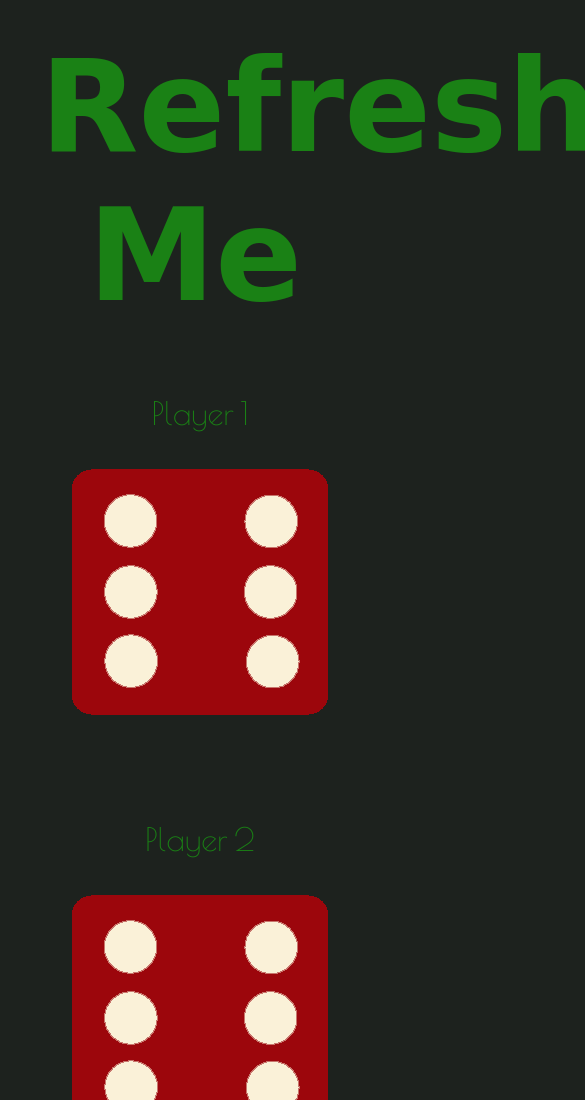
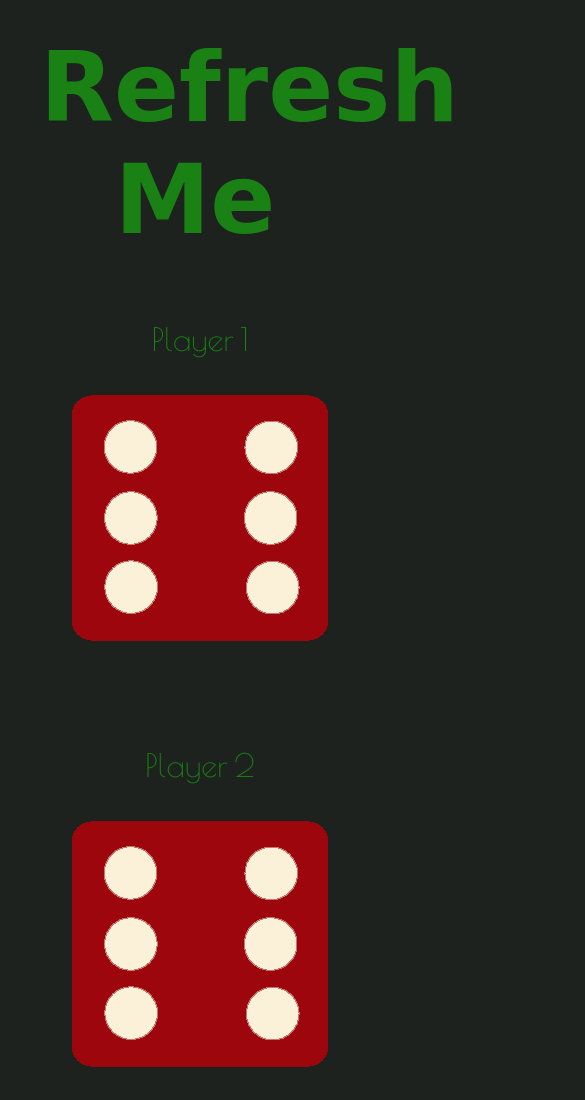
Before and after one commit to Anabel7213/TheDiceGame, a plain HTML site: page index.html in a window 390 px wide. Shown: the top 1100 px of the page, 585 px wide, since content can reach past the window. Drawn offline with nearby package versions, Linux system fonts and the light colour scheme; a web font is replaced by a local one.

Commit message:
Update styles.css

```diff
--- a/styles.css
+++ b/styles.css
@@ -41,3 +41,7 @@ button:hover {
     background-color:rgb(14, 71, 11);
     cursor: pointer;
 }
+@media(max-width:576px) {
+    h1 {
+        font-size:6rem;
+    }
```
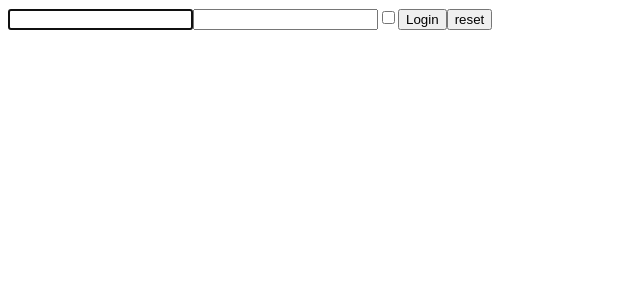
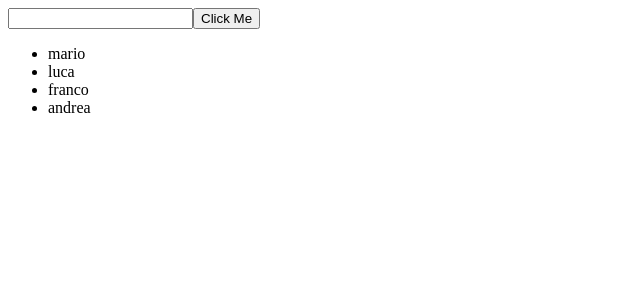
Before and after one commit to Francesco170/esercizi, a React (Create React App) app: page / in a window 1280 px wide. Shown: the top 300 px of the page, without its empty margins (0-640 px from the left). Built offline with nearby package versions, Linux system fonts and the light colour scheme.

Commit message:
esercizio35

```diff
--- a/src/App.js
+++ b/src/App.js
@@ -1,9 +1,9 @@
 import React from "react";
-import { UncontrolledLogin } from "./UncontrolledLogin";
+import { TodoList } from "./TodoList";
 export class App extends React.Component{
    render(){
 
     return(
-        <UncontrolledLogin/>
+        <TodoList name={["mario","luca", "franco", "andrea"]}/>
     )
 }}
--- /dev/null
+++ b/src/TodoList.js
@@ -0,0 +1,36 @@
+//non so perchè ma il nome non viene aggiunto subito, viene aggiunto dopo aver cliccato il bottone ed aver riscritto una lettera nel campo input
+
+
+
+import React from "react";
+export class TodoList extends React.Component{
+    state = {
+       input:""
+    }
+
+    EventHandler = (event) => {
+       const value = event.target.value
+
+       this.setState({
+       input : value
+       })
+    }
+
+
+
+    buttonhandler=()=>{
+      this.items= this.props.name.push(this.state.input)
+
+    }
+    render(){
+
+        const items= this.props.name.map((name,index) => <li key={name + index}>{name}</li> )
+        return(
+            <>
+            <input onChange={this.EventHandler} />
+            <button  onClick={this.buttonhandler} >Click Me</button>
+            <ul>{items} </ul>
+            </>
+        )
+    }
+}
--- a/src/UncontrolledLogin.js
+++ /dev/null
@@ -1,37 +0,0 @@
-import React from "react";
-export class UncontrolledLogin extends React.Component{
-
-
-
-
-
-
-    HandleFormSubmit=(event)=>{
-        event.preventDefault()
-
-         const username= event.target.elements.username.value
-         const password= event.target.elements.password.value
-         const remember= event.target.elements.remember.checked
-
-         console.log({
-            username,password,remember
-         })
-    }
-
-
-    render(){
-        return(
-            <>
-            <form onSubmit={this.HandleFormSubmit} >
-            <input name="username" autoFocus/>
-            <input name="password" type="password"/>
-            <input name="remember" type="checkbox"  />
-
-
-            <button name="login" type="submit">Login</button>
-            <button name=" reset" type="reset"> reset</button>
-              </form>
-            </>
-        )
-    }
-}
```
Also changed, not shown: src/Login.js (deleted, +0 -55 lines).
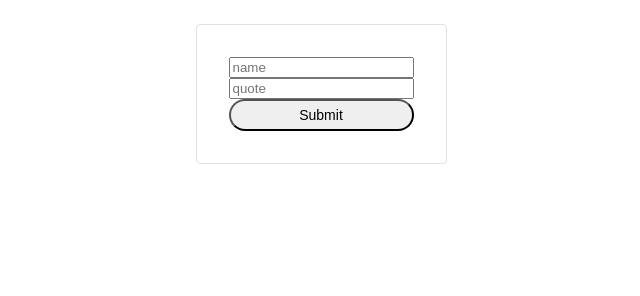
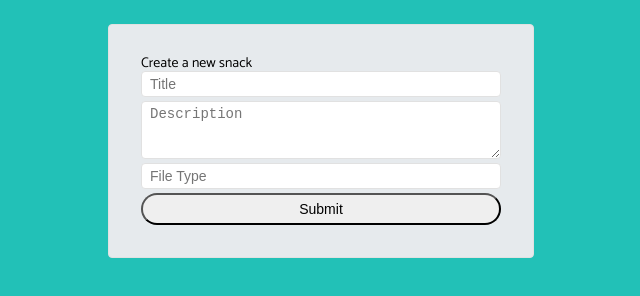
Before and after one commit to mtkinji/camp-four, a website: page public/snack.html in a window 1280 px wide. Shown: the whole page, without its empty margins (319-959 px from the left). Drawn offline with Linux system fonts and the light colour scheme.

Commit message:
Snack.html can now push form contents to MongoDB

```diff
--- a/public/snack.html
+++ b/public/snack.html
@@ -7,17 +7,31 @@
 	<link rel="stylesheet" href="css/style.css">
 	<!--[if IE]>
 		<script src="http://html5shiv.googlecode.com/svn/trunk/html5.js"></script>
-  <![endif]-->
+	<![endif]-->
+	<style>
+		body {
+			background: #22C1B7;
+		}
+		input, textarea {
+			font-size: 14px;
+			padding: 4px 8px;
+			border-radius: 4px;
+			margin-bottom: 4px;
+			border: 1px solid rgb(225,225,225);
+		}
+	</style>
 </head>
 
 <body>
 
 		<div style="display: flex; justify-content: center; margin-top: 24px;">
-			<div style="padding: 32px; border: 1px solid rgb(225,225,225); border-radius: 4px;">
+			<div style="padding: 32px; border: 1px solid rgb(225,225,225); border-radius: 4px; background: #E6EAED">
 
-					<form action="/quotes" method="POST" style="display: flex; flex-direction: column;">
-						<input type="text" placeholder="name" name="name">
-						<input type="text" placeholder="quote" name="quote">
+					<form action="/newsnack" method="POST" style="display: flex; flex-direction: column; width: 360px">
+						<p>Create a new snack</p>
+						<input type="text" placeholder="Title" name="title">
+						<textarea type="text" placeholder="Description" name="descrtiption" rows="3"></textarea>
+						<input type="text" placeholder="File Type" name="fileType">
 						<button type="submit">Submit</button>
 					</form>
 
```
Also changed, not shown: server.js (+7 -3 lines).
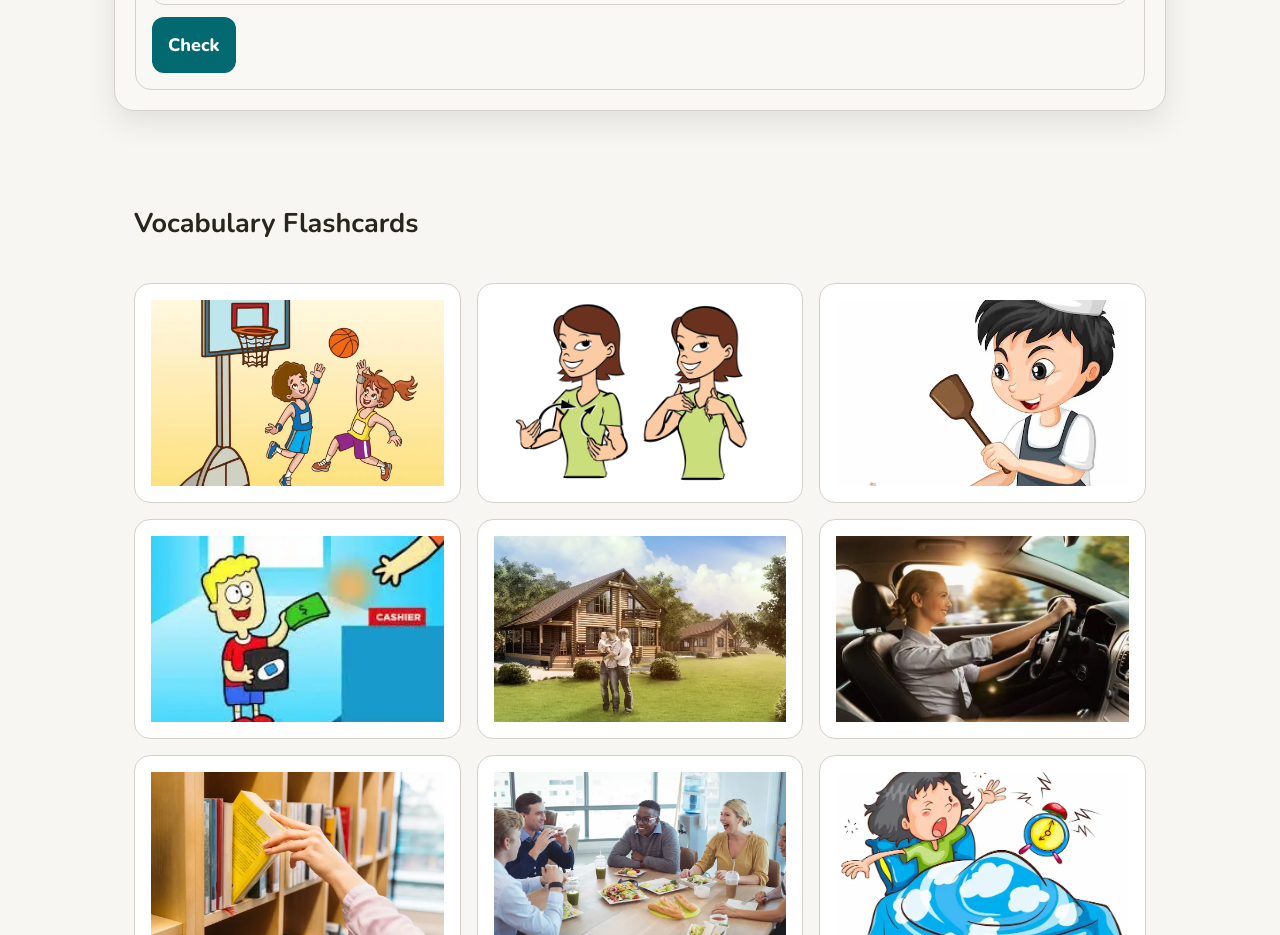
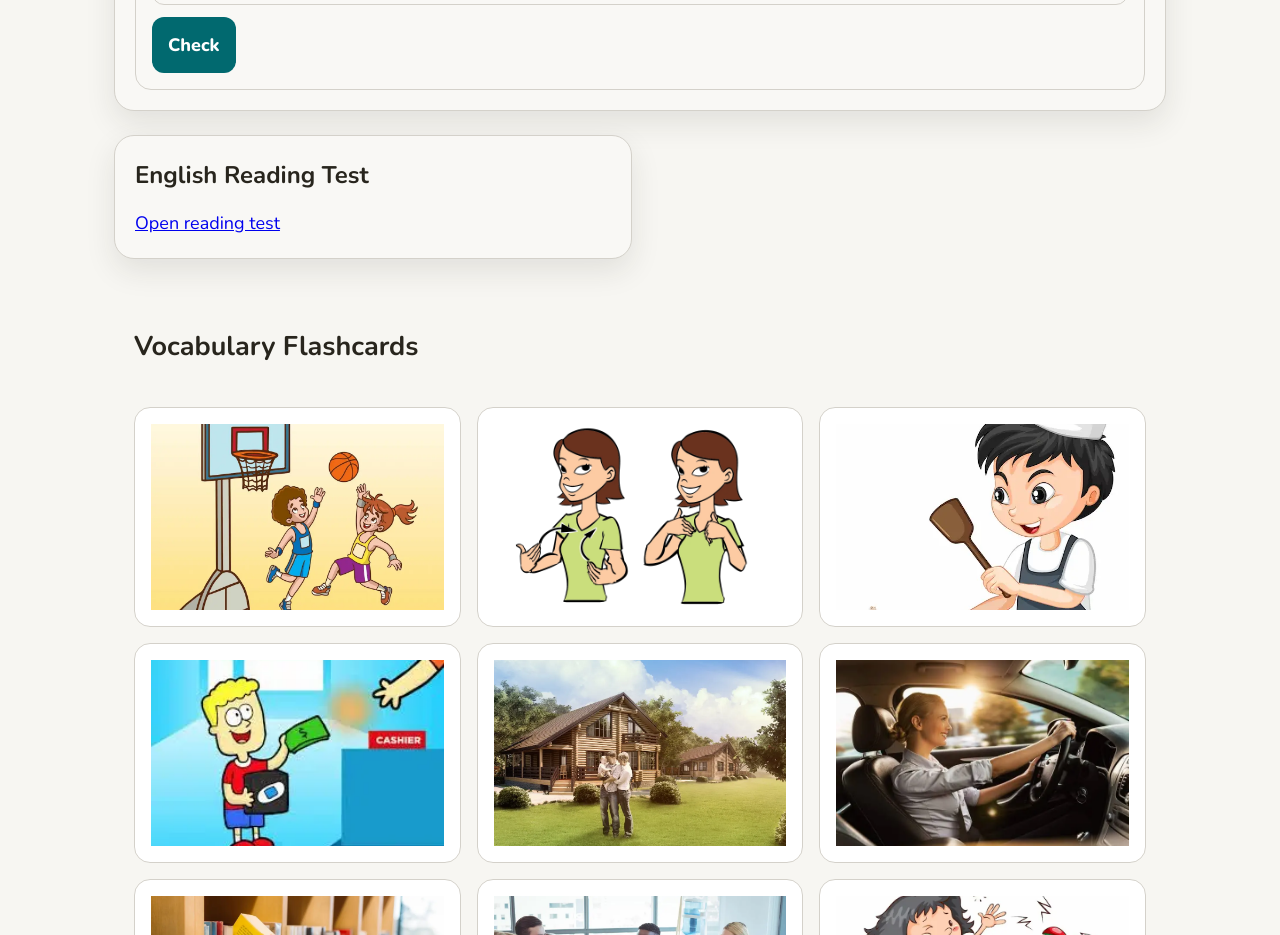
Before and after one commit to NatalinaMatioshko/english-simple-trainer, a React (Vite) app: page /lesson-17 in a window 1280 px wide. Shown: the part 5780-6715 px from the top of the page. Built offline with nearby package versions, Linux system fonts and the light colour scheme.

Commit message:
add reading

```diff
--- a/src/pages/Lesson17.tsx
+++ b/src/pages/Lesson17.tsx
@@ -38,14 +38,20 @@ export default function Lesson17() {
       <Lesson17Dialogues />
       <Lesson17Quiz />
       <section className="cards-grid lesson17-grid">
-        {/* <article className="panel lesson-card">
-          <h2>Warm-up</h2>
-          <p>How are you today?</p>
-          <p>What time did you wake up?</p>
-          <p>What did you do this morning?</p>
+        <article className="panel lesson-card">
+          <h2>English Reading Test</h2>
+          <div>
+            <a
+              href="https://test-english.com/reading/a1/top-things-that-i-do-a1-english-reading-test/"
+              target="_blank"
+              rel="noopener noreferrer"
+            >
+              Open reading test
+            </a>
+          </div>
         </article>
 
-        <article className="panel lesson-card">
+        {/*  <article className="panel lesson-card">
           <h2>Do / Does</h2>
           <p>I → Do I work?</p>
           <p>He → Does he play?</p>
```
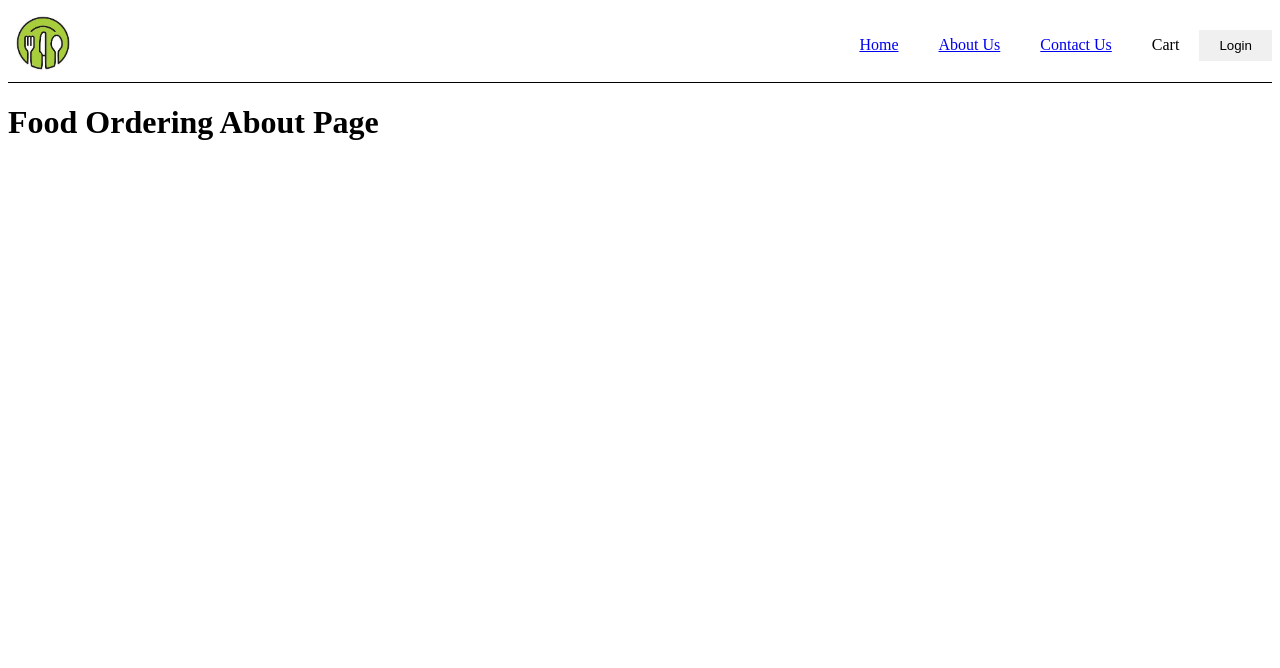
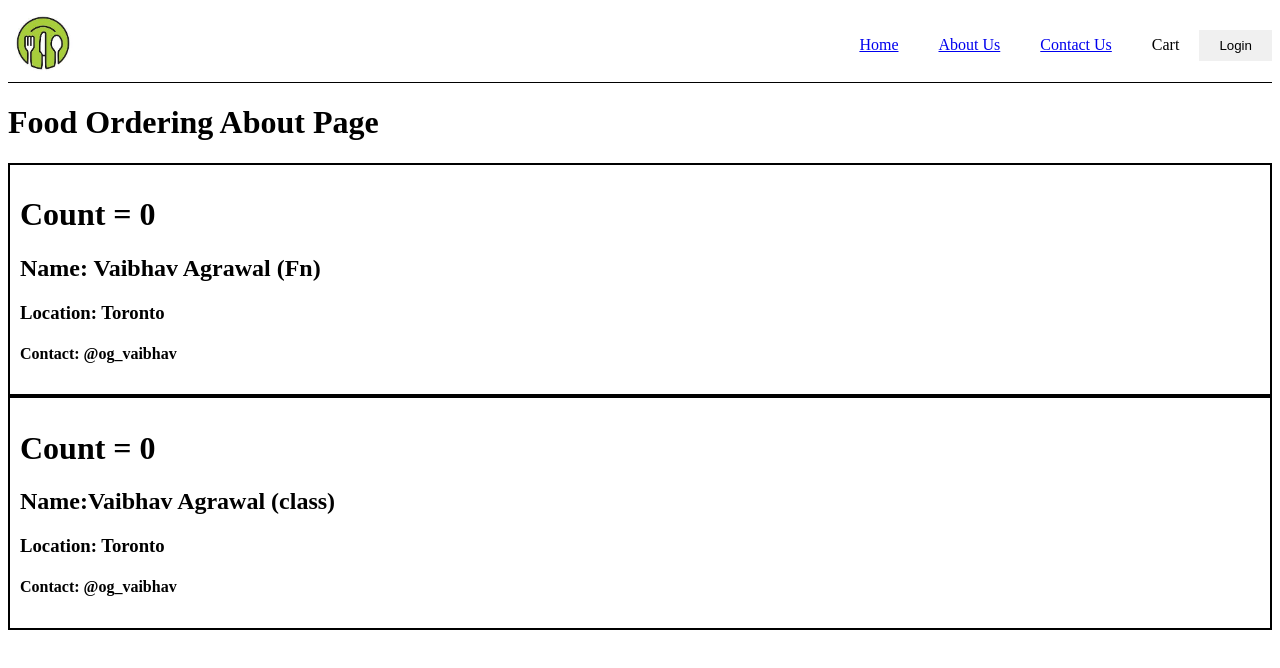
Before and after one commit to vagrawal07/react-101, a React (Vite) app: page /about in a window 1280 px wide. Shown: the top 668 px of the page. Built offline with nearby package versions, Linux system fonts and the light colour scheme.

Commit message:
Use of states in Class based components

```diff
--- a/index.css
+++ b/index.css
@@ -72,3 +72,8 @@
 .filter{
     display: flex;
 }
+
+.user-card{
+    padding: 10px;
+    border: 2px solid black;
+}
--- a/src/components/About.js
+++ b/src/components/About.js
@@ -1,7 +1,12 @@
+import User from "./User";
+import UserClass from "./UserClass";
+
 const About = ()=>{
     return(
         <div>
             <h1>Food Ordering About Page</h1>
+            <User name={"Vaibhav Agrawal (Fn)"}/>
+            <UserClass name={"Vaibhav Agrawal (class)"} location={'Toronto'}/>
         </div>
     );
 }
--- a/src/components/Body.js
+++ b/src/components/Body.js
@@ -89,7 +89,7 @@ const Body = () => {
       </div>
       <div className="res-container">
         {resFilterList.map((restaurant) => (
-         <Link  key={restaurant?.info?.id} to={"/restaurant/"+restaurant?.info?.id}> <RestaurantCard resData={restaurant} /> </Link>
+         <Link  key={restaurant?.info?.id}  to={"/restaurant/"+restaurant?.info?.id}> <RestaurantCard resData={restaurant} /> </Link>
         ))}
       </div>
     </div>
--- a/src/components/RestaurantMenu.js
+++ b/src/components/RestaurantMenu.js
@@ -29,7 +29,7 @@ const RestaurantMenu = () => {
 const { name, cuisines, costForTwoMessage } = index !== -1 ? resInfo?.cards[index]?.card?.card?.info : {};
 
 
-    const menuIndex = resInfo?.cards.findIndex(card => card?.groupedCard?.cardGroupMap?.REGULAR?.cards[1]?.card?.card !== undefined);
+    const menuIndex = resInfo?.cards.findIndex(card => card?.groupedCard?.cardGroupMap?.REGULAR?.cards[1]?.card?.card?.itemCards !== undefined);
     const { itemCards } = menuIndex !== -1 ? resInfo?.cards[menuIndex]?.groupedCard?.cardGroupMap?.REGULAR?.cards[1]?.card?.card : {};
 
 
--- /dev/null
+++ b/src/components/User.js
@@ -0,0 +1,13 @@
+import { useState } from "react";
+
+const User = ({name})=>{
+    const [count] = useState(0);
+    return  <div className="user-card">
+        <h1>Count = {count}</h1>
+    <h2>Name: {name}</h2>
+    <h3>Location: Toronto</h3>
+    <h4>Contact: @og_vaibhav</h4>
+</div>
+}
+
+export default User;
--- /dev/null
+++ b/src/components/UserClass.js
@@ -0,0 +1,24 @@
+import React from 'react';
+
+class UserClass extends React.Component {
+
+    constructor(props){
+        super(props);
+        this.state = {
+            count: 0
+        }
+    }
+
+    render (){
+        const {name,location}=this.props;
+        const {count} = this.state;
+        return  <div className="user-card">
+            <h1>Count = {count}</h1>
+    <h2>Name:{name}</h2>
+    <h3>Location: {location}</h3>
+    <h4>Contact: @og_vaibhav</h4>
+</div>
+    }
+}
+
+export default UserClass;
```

Task to complete – Counting only lines that hold the string "type", give the number of such lines in the records. Write nothing else.

Response for this exercise – 10